-------- Given data

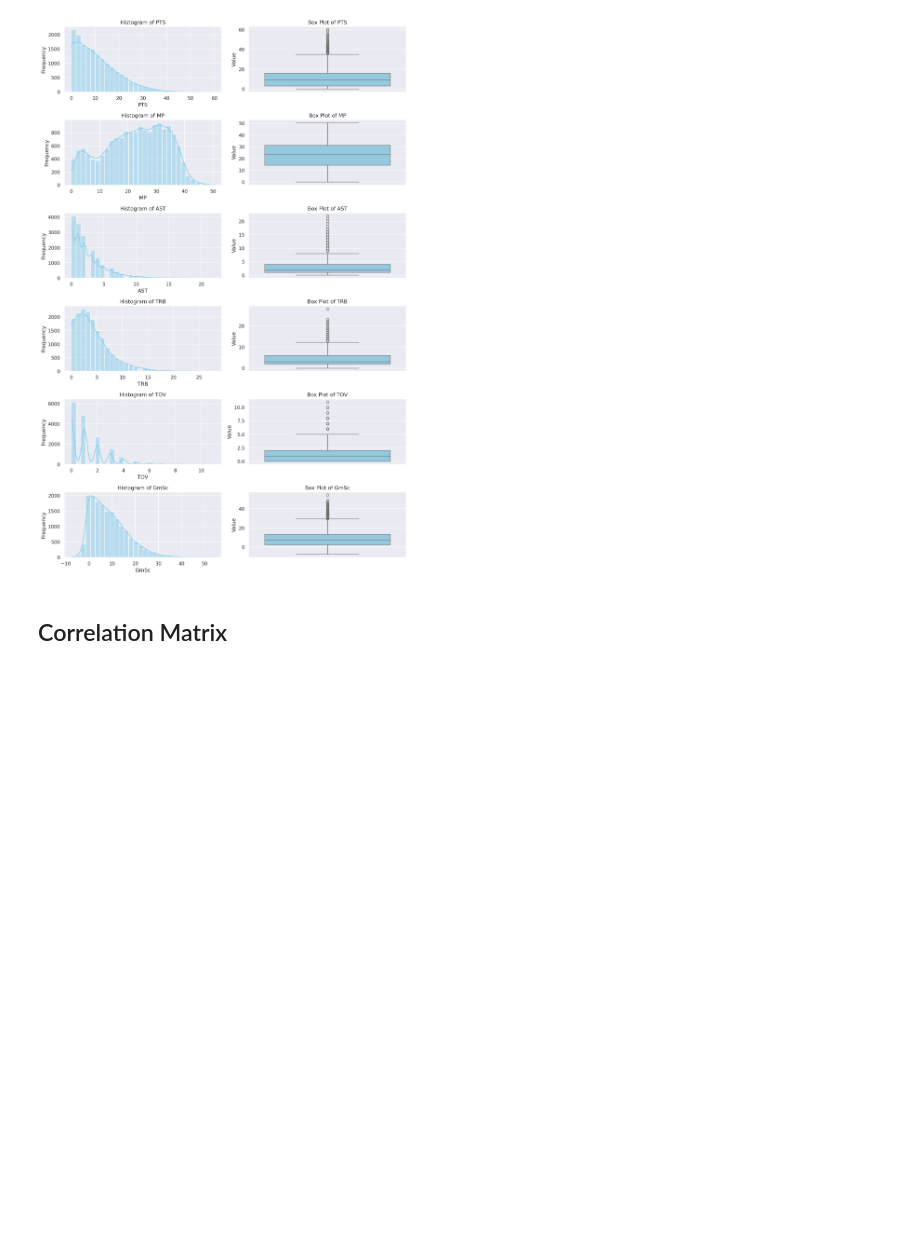
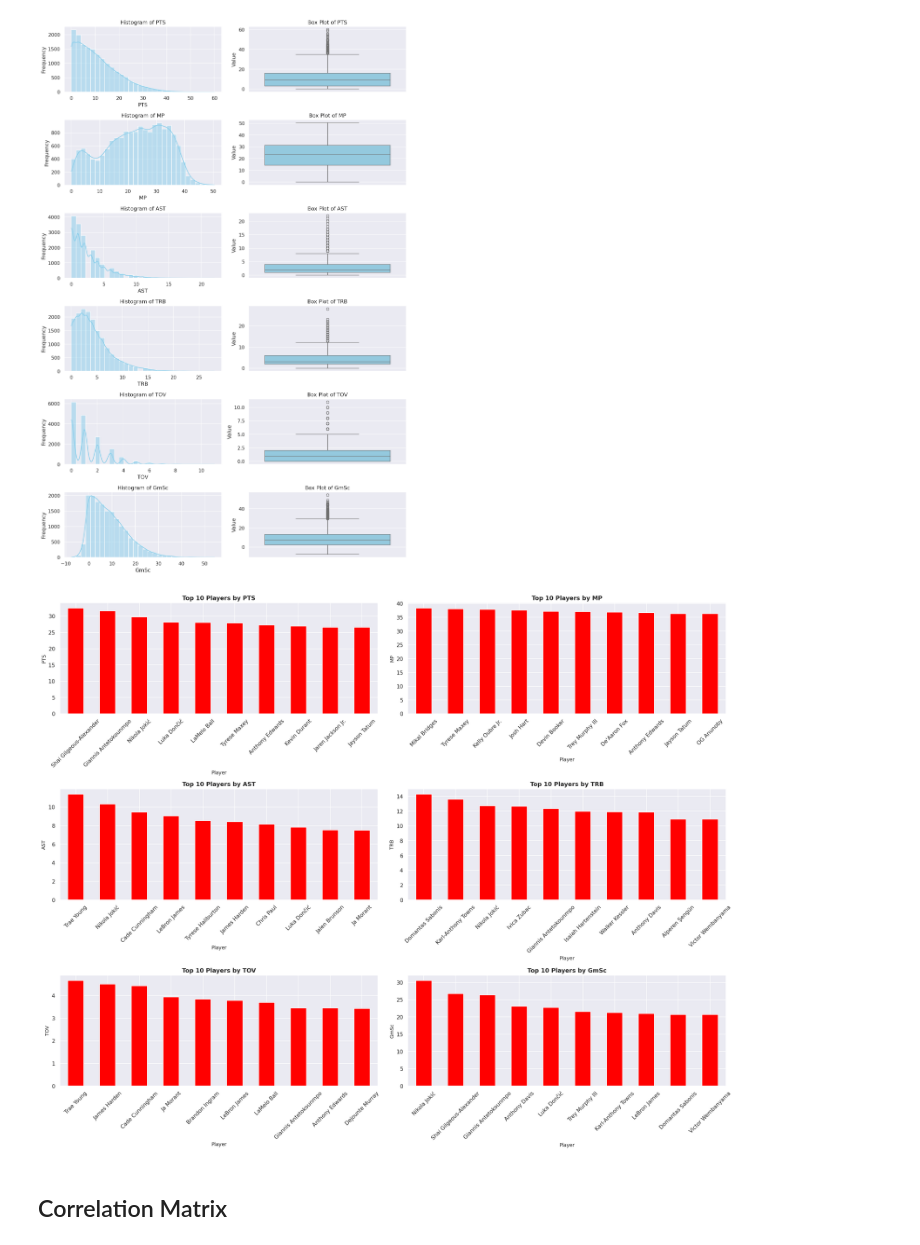
Before and after one commit to KylePineiroCode/nba_web_app_predictor, a Jupyter notebook: notebooks/EDA_Notebook.ipynb, the cells around one changed output. Cells and saved outputs as stored; diff of their text form; code cells hidden in the pictures; blank space fills up the shorter version.

Commit message:
added more visualizations

```diff
--- a/notebooks/EDA_Notebook.ipynb
+++ b/notebooks/EDA_Notebook.ipynb
@@ -193,6 +203,27 @@ plt.tight_layout()
 plt.show()
 # %% [output]
 [figure]
+# %%
+player_stats = train_data.groupby('Player')[['PTS', 'MP', 'AST', 'TRB', 'TOV', 'GmSc']].mean()
+
+fig, axes = plt.subplots(3, 2, figsize=(20, 16))
+axes = axes.flatten()
+
+columns = ['PTS', 'MP', 'AST', 'TRB', 'TOV', 'GmSc']
+
+for i, column in enumerate(columns):
+    top_10 = player_stats.nlargest(10, column)[column].sort_values(ascending=False)
+
+    top_10.plot(kind='bar', ax=axes[i], color='red')
+    axes[i].set_title(f'Top 10 Players by {column}', fontsize=12, fontweight='bold')
+    axes[i].set_xlabel('Player', fontsize=10)
+    axes[i].set_ylabel(column, fontsize=10)
+    axes[i].tick_params(axis='x', rotation=45)
+
+plt.tight_layout()
+plt.show()
+# %% [output]
+[figure, added]
 # %% [markdown]
 ## Correlation Matrix
 # %%
```
Also changed, not shown: parts of 1 cell of this notebook.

----------------

▶ _Task description_
Reproduce each line above precisely, with no pictures.

▶ _Written solution_
Before and after one commit to KylePineiroCode/nba_web_app_predictor, a Jupyter notebook: notebooks/EDA_Notebook.ipynb, the cells around one changed output. Cells and saved outputs as stored; diff of their text form; code cells hidden in the pictures; blank space fills up the shorter version.

Commit message:
added more visualizations

```diff
--- a/notebooks/EDA_Notebook.ipynb
+++ b/notebooks/EDA_Notebook.ipynb
@@ -193,6 +203,27 @@ plt.tight_layout()
 plt.show()
 # %% [output]
 [figure]
+# %%
+player_stats = train_data.groupby('Player')[['PTS', 'MP', 'AST', 'TRB', 'TOV', 'GmSc']].mean()
+
+fig, axes = plt.subplots(3, 2, figsize=(20, 16))
+axes = axes.flatten()
+
+columns = ['PTS', 'MP', 'AST', 'TRB', 'TOV', 'GmSc']
+
+for i, column in enumerate(columns):
+    top_10 = player_stats.nlargest(10, column)[column].sort_values(ascending=False)
+
+    top_10.plot(kind='bar', ax=axes[i], color='red')
+    axes[i].set_title(f'Top 10 Players by {column}', fontsize=12, fontweight='bold')
+    axes[i].set_xlabel('Player', fontsize=10)
+    axes[i].set_ylabel(column, fontsize=10)
+    axes[i].tick_params(axis='x', rotation=45)
+
+plt.tight_layout()
+plt.show()
+# %% [output]
+[figure, added]
 # %% [markdown]
 ## Correlation Matrix
 # %%
```
Also changed, not shown: parts of 1 cell of this notebook.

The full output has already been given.